=== Section Start ===

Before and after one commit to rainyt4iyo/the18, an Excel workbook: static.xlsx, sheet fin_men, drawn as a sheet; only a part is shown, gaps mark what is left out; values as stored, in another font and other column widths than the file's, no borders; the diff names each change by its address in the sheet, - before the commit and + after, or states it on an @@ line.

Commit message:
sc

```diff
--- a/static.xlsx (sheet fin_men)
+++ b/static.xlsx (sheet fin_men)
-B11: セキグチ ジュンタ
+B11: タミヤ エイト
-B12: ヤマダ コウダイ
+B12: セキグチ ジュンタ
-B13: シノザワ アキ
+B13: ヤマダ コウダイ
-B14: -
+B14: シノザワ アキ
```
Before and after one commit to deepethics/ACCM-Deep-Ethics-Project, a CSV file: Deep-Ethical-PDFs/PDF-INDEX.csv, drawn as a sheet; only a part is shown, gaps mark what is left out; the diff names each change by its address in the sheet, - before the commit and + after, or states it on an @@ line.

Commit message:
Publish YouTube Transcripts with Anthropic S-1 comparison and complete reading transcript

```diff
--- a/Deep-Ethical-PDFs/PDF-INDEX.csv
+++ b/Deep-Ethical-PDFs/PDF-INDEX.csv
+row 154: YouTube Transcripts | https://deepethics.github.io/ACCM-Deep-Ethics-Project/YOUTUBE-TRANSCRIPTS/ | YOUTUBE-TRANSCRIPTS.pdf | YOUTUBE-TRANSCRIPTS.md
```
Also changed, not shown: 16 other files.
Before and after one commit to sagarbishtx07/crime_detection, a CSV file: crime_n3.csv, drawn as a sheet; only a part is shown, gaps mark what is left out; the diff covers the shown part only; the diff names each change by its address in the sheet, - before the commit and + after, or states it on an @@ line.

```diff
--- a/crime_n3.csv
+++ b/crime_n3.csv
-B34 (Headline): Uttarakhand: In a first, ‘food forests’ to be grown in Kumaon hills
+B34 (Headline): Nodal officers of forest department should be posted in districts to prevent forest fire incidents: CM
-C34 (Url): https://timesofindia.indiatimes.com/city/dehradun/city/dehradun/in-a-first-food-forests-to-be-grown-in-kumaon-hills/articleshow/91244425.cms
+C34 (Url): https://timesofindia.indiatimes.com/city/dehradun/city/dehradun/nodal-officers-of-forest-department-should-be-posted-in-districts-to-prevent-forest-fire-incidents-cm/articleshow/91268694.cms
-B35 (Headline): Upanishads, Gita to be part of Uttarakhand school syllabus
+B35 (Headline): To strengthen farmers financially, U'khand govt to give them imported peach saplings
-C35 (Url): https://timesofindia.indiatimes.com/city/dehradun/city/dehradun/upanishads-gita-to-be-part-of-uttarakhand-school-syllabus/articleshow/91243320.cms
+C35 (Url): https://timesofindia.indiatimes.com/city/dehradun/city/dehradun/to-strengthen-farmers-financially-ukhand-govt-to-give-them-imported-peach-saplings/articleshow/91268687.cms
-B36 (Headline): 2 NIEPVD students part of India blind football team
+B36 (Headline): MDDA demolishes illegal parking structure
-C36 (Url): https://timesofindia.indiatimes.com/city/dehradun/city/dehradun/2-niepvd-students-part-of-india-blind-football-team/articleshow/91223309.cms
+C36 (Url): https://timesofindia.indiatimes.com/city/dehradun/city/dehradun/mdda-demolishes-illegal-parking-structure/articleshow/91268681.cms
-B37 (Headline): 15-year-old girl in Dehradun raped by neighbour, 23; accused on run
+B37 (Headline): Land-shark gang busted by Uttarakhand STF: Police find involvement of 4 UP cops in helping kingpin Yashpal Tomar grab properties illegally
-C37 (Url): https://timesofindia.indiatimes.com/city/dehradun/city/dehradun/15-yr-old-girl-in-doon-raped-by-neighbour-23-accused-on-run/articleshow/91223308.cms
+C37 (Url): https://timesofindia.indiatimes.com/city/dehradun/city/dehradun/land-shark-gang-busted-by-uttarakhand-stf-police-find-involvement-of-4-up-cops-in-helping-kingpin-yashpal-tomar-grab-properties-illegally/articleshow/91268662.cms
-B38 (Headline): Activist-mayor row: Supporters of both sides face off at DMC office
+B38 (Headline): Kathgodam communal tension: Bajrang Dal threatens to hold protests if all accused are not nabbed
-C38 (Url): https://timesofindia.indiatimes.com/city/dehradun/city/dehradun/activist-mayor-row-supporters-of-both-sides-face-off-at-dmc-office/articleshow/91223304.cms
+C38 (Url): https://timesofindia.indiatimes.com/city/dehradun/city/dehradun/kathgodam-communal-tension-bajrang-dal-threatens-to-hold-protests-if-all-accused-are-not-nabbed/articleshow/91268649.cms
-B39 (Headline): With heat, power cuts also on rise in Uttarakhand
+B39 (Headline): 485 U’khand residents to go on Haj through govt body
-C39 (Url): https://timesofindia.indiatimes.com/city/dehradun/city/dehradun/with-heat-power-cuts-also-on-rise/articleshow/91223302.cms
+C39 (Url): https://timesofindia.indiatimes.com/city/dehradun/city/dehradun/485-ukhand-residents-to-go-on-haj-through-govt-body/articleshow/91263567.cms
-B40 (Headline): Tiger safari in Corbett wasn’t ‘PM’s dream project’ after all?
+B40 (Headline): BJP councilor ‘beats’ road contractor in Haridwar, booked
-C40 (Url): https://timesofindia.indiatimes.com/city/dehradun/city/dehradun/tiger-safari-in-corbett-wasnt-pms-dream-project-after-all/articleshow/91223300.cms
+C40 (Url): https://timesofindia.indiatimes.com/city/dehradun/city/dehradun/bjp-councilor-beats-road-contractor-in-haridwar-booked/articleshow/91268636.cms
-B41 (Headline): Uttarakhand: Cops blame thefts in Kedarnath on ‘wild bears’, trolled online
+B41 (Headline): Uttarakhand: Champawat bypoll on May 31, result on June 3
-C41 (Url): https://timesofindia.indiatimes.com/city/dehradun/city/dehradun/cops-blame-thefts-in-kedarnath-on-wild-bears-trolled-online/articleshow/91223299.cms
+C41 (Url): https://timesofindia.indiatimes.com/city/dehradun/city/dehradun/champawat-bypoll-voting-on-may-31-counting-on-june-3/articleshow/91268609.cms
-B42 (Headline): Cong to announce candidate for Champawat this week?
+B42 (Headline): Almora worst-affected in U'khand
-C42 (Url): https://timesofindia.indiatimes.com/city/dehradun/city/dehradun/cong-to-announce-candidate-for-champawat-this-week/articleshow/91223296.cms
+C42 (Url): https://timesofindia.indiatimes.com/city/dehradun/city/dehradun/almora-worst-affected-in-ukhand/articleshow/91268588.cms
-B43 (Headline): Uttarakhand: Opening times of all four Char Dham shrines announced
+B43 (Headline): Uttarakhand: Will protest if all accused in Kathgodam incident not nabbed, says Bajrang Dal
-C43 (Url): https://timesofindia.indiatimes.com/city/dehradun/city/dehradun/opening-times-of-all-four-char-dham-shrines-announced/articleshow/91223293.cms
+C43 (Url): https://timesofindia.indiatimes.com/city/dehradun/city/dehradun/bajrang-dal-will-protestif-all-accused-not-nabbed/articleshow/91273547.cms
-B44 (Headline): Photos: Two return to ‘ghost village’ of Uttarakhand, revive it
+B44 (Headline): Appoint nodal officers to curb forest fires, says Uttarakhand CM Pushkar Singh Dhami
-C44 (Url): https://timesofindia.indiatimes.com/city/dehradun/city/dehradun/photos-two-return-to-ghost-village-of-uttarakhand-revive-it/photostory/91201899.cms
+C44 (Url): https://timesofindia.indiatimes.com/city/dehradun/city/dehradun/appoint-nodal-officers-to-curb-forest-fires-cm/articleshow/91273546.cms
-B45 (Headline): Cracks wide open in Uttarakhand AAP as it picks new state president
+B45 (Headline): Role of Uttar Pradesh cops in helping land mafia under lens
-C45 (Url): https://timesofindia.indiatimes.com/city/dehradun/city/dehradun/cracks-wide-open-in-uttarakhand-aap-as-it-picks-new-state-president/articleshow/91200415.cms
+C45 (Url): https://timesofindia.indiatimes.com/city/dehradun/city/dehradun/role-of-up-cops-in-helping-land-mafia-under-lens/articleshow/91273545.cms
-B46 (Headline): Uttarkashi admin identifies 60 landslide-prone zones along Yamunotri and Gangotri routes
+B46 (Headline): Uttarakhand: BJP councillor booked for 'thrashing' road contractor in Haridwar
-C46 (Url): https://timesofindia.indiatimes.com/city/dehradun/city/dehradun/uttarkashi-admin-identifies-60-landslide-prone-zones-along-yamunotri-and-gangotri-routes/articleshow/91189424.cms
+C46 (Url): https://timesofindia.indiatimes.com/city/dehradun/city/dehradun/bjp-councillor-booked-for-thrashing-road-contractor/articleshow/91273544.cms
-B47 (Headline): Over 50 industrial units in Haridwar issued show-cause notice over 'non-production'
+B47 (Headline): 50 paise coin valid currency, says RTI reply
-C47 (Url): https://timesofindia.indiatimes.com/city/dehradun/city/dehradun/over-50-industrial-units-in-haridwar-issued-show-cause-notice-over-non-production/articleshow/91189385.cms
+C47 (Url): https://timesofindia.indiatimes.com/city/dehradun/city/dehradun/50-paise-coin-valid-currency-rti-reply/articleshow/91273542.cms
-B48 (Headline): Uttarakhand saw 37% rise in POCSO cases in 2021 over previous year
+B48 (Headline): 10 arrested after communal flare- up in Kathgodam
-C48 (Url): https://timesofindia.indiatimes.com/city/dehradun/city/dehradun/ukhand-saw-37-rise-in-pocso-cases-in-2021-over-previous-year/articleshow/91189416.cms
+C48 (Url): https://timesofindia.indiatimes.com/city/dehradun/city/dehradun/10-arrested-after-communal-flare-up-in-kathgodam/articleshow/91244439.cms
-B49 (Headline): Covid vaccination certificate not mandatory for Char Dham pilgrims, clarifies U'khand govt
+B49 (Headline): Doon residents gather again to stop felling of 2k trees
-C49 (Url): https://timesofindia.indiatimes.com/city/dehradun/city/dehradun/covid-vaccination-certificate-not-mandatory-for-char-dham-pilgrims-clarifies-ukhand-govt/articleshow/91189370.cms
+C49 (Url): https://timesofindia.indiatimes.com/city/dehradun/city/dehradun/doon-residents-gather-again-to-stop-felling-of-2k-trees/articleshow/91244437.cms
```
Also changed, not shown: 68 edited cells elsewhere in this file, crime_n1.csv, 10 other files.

=== Section End ===

- _Try it_
Going through the data above, return each line with the word "booked".

- _Final answer_
+B40 (Headline): BJP councilor ‘beats’ road contractor in Haridwar, booked
+C40 (Url): https://timesofindia.indiatimes.com/city/dehradun/city/dehradun/bjp-councilor-beats-road-contractor-in-haridwar-booked/articleshow/91268636.cms
+B46 (Headline): Uttarakhand: BJP councillor booked for 'thrashing' road contractor in Haridwar
+C46 (Url): https://timesofindia.indiatimes.com/city/dehradun/city/dehradun/bjp-councillor-booked-for-thrashing-road-contractor/articleshow/91273544.cms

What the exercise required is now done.